You may have heard comments like this and didn't give it a second thought. I could have easily heard this and allowed it to go in one ear and out of the other. But for some reason, it caused me to pause and think about how the Church appears to the rest of the world. How do I appear to my non-Christian friends? What do they see from outside the walls of our buildings? What do they see in the neighborhoods, workplaces, homes and shopping centers? It caused me to stop and ask myself why we need to be reminded of things like this DJ referred to? Why does Christmas and Easter have to be when we "put our best foot forward"? Shouldn't we be doing this every day of the year? Should statements like this seem strange to our ears because it's a given for how we live our lives?    

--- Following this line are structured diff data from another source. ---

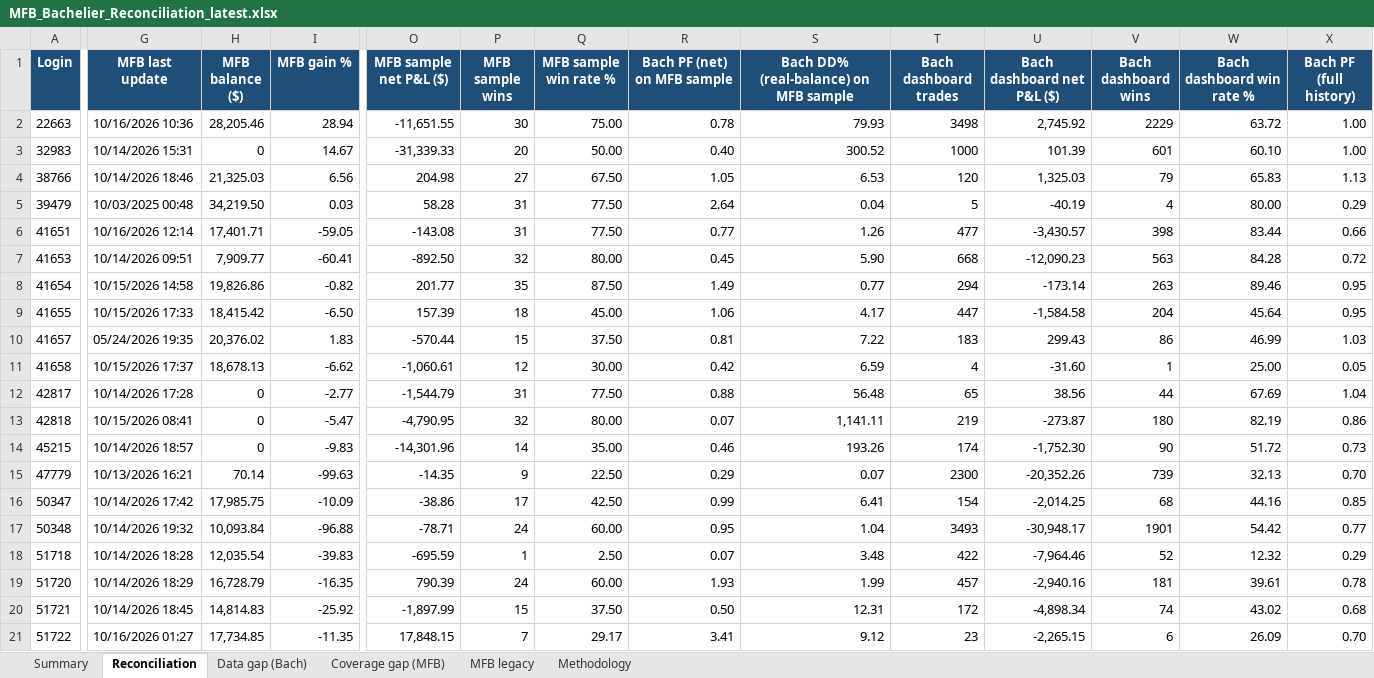
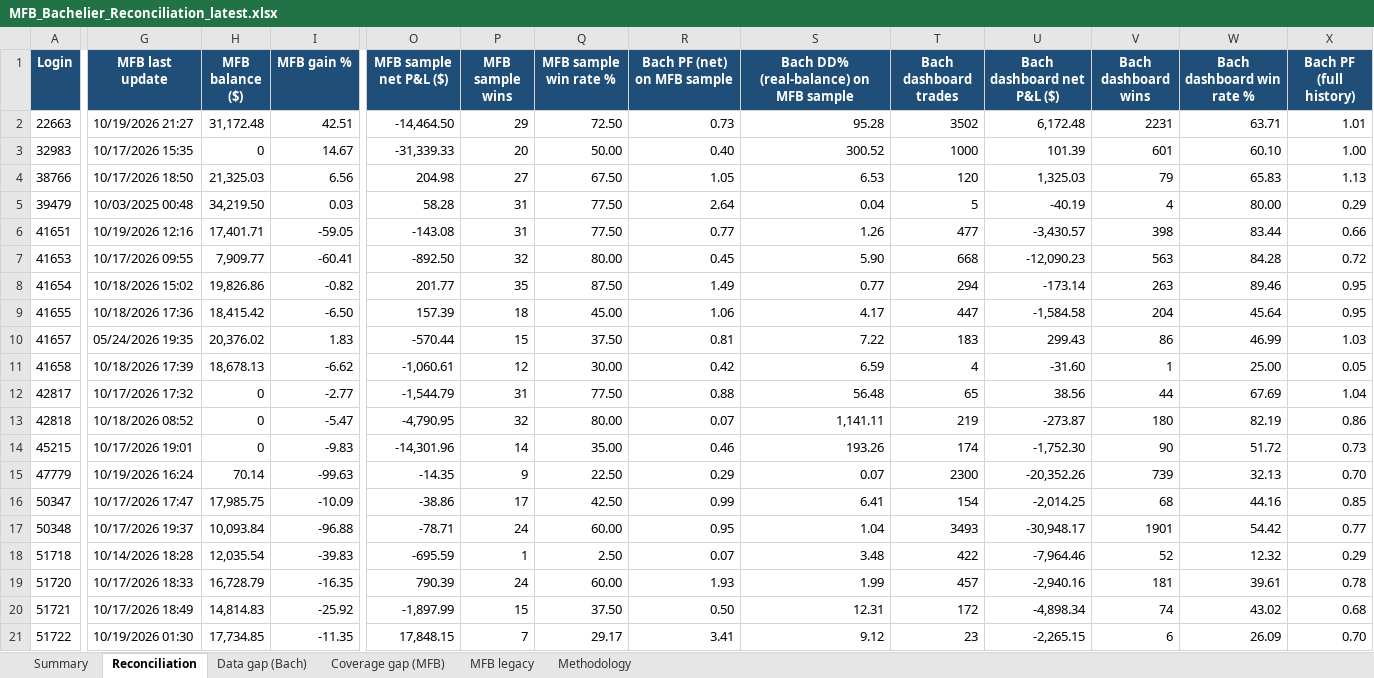
Before and after one commit to TheCryptocrat/bachelier-dashboards, an Excel workbook: MFB_Bachelier_Reconciliation_latest.xlsx, sheet Reconciliation, drawn as a sheet; only a part is shown, gaps mark what is left out; values as stored, in another font and other column widths than the file's, no borders; the diff covers the shown part only; the diff names each change by its address in the sheet, - before the commit and + after, or states it on an @@ line.

Commit message:
Update dashboards — 2026-10-19

```diff
--- a/MFB_Bachelier_Reconciliation_latest.xlsx (sheet Reconciliation)
+++ b/MFB_Bachelier_Reconciliation_latest.xlsx (sheet Reconciliation)
-G2 (MFB last update): 10/16/2026 10:36
+G2 (MFB last update): 10/19/2026 21:27
-H2 (MFB balance ($)): 28,205.46
+H2 (MFB balance ($)): 31,172.48
-I2 (MFB gain %): 28.94
+I2 (MFB gain %): 42.51
-O2 (MFB sample net P&L ($)): -11,651.55
+O2 (MFB sample net P&L ($)): -14,464.50
-P2 (MFB sample wins): 30
+P2 (MFB sample wins): 29
-Q2 (MFB sample win rate %): 75.00
+Q2 (MFB sample win rate %): 72.50
-R2 (Bach PF (net) on MFB sample): 0.78
+R2 (Bach PF (net) on MFB sample): 0.73
-S2: 79.93
+S2: 95.28
-T2 (Bach dashboard trades): 3498
+T2 (Bach dashboard trades): 3502
-U2 (Bach dashboard net P&L ($)): 2,745.92
+U2 (Bach dashboard net P&L ($)): 6,172.48
-V2 (Bach dashboard wins): 2229
+V2 (Bach dashboard wins): 2231
-W2 (Bach dashboard win rate %): 63.72
+W2 (Bach dashboard win rate %): 63.71
-X2 (Bach PF (full history)): 1.00
+X2 (Bach PF (full history)): 1.01
-G3 (MFB last update): 10/14/2026 15:31
+G3 (MFB last update): 10/17/2026 15:35
-G4 (MFB last update): 10/14/2026 18:46
+G4 (MFB last update): 10/17/2026 18:50
-G6 (MFB last update): 10/16/2026 12:14
+G6 (MFB last update): 10/19/2026 12:16
-G7 (MFB last update): 10/14/2026 09:51
+G7 (MFB last update): 10/17/2026 09:55
-G8 (MFB last update): 10/15/2026 14:58
+G8 (MFB last update): 10/18/2026 15:02
-G9 (MFB last update): 10/15/2026 17:33
+G9 (MFB last update): 10/18/2026 17:36
-G11 (MFB last update): 10/15/2026 17:37
+G11 (MFB last update): 10/18/2026 17:39
-G12 (MFB last update): 10/14/2026 17:28
+G12 (MFB last update): 10/17/2026 17:32
-G13 (MFB last update): 10/15/2026 08:41
+G13 (MFB last update): 10/18/2026 08:52
-G14 (MFB last update): 10/14/2026 18:57
+G14 (MFB last update): 10/17/2026 19:01
-G15 (MFB last update): 10/13/2026 16:21
+G15 (MFB last update): 10/19/2026 16:24
-G16 (MFB last update): 10/14/2026 17:42
+G16 (MFB last update): 10/17/2026 17:47
-G17 (MFB last update): 10/14/2026 19:32
+G17 (MFB last update): 10/17/2026 19:37
-G19 (MFB last update): 10/14/2026 18:29
+G19 (MFB last update): 10/17/2026 18:33
-G20 (MFB last update): 10/14/2026 18:45
+G20 (MFB last update): 10/17/2026 18:49
-G21 (MFB last update): 10/16/2026 01:27
+G21 (MFB last update): 10/19/2026 01:30
```
Also changed, not shown: 352 edited cells elsewhere in this sheet, sheet MFB legacy, sheet Data gap (Bach), sheet Coverage gap (MFB), sheet Summary, 6 other files.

Don't get me wrong, Christmas and Easter are wonderful times of the year.  In the Christian faith, they are considered holy days, and are times of conviction and reminding of what our faith is built on. But here's my point:  If we put on a show for people on 2 specific days of the year, will they be disappointed in what they see the other 363 days of the year? Should they see something different? Something real? Should our celebrations be consistent or just pseudo-worship on the "promotion" days? Is this really showing them the love of Christ, or are we just performing to get the "CEOs" in the front door? Is this the kind of mindset that we should have toward those that are outside the doors of our church?

Yes, I believe 100% that as believers in Christ, we are called to share our faith with those that don't know the gospel. We are all called to be on mission and spread the Good News to the entire earth. But what does that mean in a real and practical way?  Is it something we turn off and on, or is it something organic?  Something we live 24/7 because it's who we are, not what we do? Is it something irresistible to others to the point that there is no question of who we serve and what our faith is all about?   

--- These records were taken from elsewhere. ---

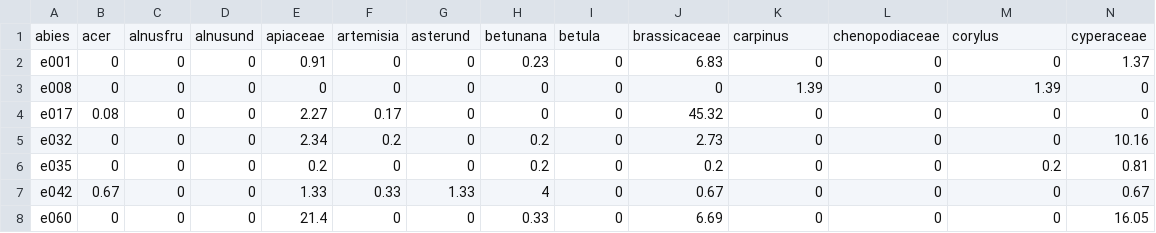
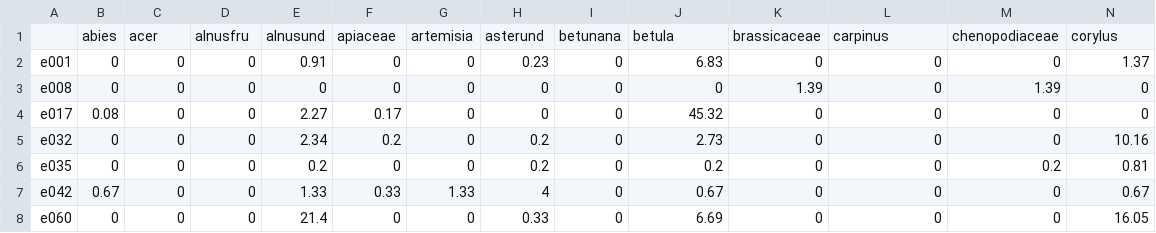
Before and after one commit to husson/husson.github.io, a CSV file: img/paleo_climato.csv, drawn as a sheet; only a part is shown; removed rows and columns are numbered as before the commit, all else as after; rows hold the shown columns only; the diff names each change by its address in the sheet, - before the commit and + after, or states it on an @@ line.

Commit message:
paleo

```diff
--- a/img/paleo_climato.csv
+++ b/img/paleo_climato.csv
-row 1: abies | acer | alnusfru | alnusund | apiaceae | artemisia | asterund | betunana | betula | brassicaceae | carpinus | chenopodiaceae | corylus | cyperaceae
+row 1:  | abies | acer | alnusfru | alnusund | apiaceae | artemisia | asterund | betunana | betula | brassicaceae | carpinus | chenopodiaceae | corylus
```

If you are unfamiliar with the early New Testament Church, read the first few chapters of the book of Acts. The Church depicted in Acts 2 was a group of people that were "living" their faith in Jesus Christ. In Acts 2:42-47: "They devoted themselves to the apostles’ teaching and to fellowship, to the breaking of bread and to prayer. Everyone was filled with awe at the many wonders and signs performed by the apostles. All the believers were together and had everything in common. They sold property and possessions to give to anyone who had need.  Every day they continued to meet together in the temple courts. They broke bread in their homes and ate together with glad and sincere hearts,  praising God and enjoying the favor of all the people. And the Lord added to their number daily those who were being saved."  

These were people consumed by their faith in the risen Christ and could not contain it for one minute. They lived and breathed their faith in Christ. Yes, they preached the gospel and spoke truth to thousands of people, and the Bible tells us that thousands were coming to know Christ every day. It was literally an explosion of faith and the growth was astronomical. Truly, a revolution had begun in Jerusalem and the world would never be the same.

But this was not conditional. It was not a "one or the other" kind of thing. They were living an irresistible life that made others see that truth. Reality. Their words were backed up by their lives and actions. There were no "special" times to share the truth of Christ. It was Good News, not BS. There were no better times than others, because they were just living and sharing what they believed. No one told them to put their best foot forward when they walked outside, went to the Temple or market place. Both of their feet were the best and were always moving forward. They didn't see CEOs. They only saw people that they wanted to love as Christ loved them. The love they felt could not be contained. they loved because THEY were loved, not because they were told to love every once and a while.